Some little-known facts
about the Adirondacks
Source: The Adirondack Guide, ©1983 Sagamore Institute
- In both the villages of Saranac Lake and Lake Placid, you do not see
the body of water from which the village took its name. In Saranac, you see
Lake Flower; in Placid you see Mirror Lake. In the village of Tupper Lake
you are nearer to Raquette Pond than you are to the actual lake named Tupper
Lake, which is 2 miles away.
- In 1980, Lake Placid became the first site to host two Winter Olympic
Games (the village's first hosting was in 1932, the third Winter Olympics).
- An informal poll found that the five most annoying Adirondack bugs are
the blackfly, mosquito, deerfly, "no-see-um" or punkie, and the housefly, in
- Fort William Henry, used during the French and Indian War, was the fort
in James Fenimore Cooper's novel The Last of the Mohicans.
- While being driven from Tahawus Club near Mt.
Marcy to North Creek, in the early morning hours of September 14, 1901,
Theodore Roosevelt learned that President William McKinley had died.

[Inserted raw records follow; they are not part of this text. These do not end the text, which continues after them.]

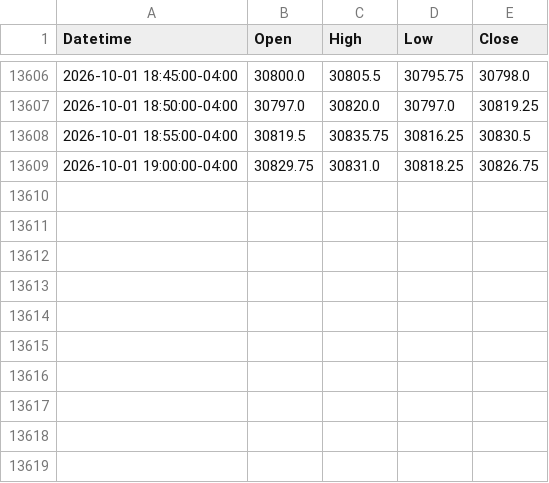
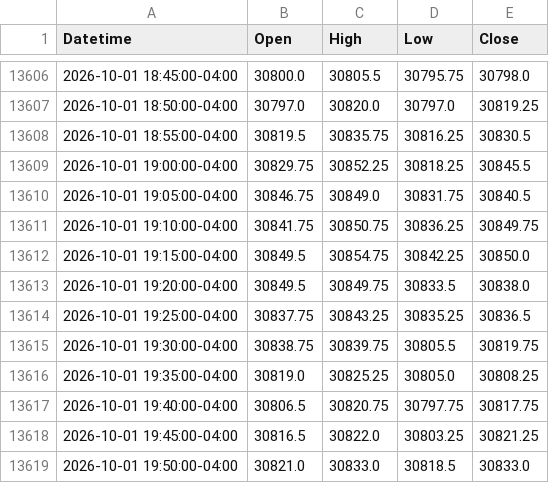
Before and after one commit to thetrinmillenia/belle-backtest, a CSV file: data/NQF.csv, drawn as a sheet; only a part is shown, gaps mark what is left out.

```diff
--- a/data/NQF.csv
+++ b/data/NQF.csv
@@ -13608,2 +13608,12 @@ Datetime,Open,High,Low,Close
 2026-10-01 18:55:00-04:00,30819.5,30835.75,30816.25,30830.5
-2026-10-01 19:00:00-04:00,30829.75,30831.0,30818.25,30826.75
+2026-10-01 19:00:00-04:00,30829.75,30852.25,30818.25,30845.5
+2026-10-01 19:05:00-04:00,30846.75,30849.0,30831.75,30840.5
+2026-10-01 19:10:00-04:00,30841.75,30850.75,30836.25,30849.75
+2026-10-01 19:15:00-04:00,30849.5,30854.75,30842.25,30850.0
+2026-10-01 19:20:00-04:00,30849.5,30849.75,30833.5,30838.0
+2026-10-01 19:25:00-04:00,30837.75,30843.25,30835.25,30836.5
+2026-10-01 19:30:00-04:00,30838.75,30839.75,30805.5,30819.75
+2026-10-01 19:35:00-04:00,30819.0,30825.25,30805.0,30808.25
+2026-10-01 19:40:00-04:00,30806.5,30820.75,30797.75,30817.75
+2026-10-01 19:45:00-04:00,30816.5,30822.0,30803.25,30821.25
+2026-10-01 19:50:00-04:00,30821.0,30833.0,30818.5,30833.0
```
Also changed, not shown: data/ESF.csv, 4 other files.
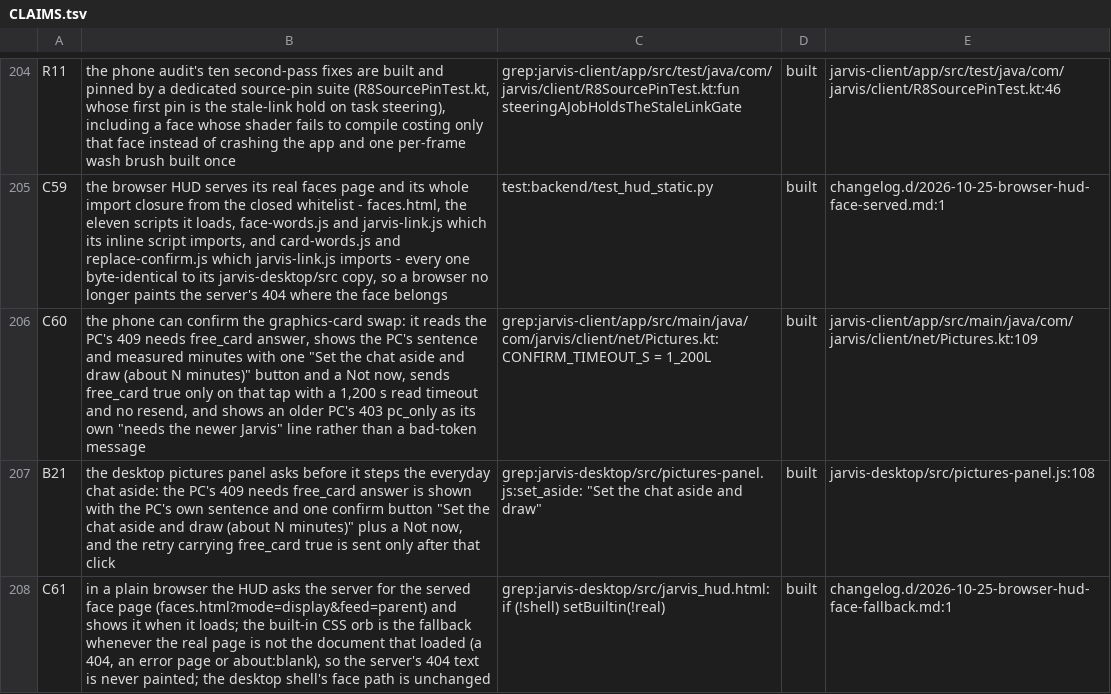
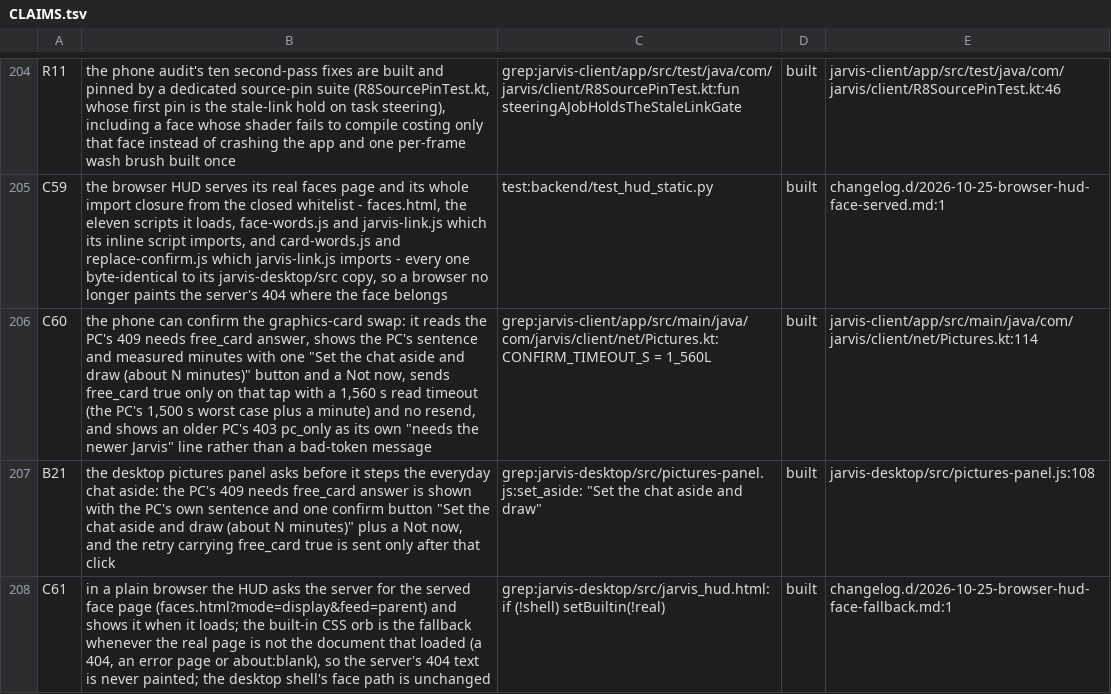
Before and after one commit to darknight11ish/Epic-Jarvis, a TSV file: docs/CLAIMS.tsv, drawn as a sheet; only a part is shown, gaps mark what is left out; the diff names each change by its address in the sheet, - before the commit and + after, or states it on an @@ line.

Commit message:
fix(pictures): a slow draw gets the PC's full worst case on both apps
One drawing can legitimately take 1,500 s on the PC - unload_lane(timeout=120) + DRAW_WAIT_S 600 + FREE_WAIT_S 180 + warm_lane(timeout=600) - but both apps gave the one silent request only 1,200 s, so a slow draw plus the chat warm-back could outlast the client and the owner saw a false failure.

Raise PICTURE_TIMEOUT (desktop) and CONFIRM_TIMEOUT_S (phone) to 1,560 s, and pin the relationship on all four sides: a Rust unit test, a JVM test, the desktop source-pin suite, and backend/test_pictures.py, which reads the PC's four real defaults and both clients' source. No backend production code changed.

```diff
--- a/docs/CLAIMS.tsv
+++ b/docs/CLAIMS.tsv
-B206: …with a 1,200 s read timeout and no…
+B206: …with a 1,560 s read timeout (the PC's 1,500 s worst case plus a minute) and no…
-C206: grep:jarvis-client/app/src/main/java/com/jarvis/client/net/Pictures.kt:CONFIRM_TIMEOUT_S = 1_200L
+C206: grep:jarvis-client/app/src/main/java/com/jarvis/client/net/Pictures.kt:CONFIRM_TIMEOUT_S = 1_560L
-E206: jarvis-client/app/src/main/java/com/jarvis/client/net/Pictures.kt:109
+E206: jarvis-client/app/src/main/java/com/jarvis/client/net/Pictures.kt:114
```
Also changed, not shown: 9 other files.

At
North Creek station, Roosevelt was sworn in as the 26th President of the
- The Adirondack Park is larger than any of the seven smallest states in
the United States: Hawaii, Connecticut, New Hampshire, Massachusetts,
Delaware, Rhode Island, and New Jersey. It would take these five national
parks added together to equal the size of the Adirondack Park: Yellowstone,
Grand Canyon, Yosemite, Everglades, and Great Smoky National Parks.
- There are no traffic lights in Hamilton County (only one yellow blinking
light at Long Lake). Hamilton County
also has the smallest population, 5,279 (1990), of any county in New York
State, as well as the lowest population density at 3.1 people per square
- The full-time population of Adirondack Park is just over 100,000. The
seasonal population swells to twice that. More than an estimated 10
million people visit the park each year.
- Lewis and Clark charted the Northwest region of the U.S. three decades
before the first ascent of Mt. Marcy, and 70 years before the source of the
Hudson River was discovered.
- The village of Saranac Lake lies within three towns (Harrietstown, St.
Armand, North Elba) and two counties (Essex and Franklin).
- There are no cities within Adirondack Park--the largest area without a
city in New York State.
- The Adirondack Forest Preserve and the Catskill Forest Preserve to the
south are the only constitutionally protected forest lands in the United
- Boundary Peak, in the MacIntyre
Range of the High Peaks, was supposedly the boundary line between
Algonquin and Iroquois territory in the Adirondacks. To the north of
Boundary Peak is Algonquin Mt., and to the
south is Iroquois Mt.
- The "calamity" of Calamity Brook and Calamity Pond was the
accidental death of David Henderson at what is now known as Calamity Pond in
1845. See the McIntyre Mine history
page for more information about David Henderson and this accident.
- Only 42 of the so-called "46" High Peaks are over 4,000 feet.
The original 46 were compiled from original USGS survey information, which
has since been changed. One peak, MacNaughton, was originally considered to
be less than 4,000 feet and has since been surveyed at 4,000 feet exactly.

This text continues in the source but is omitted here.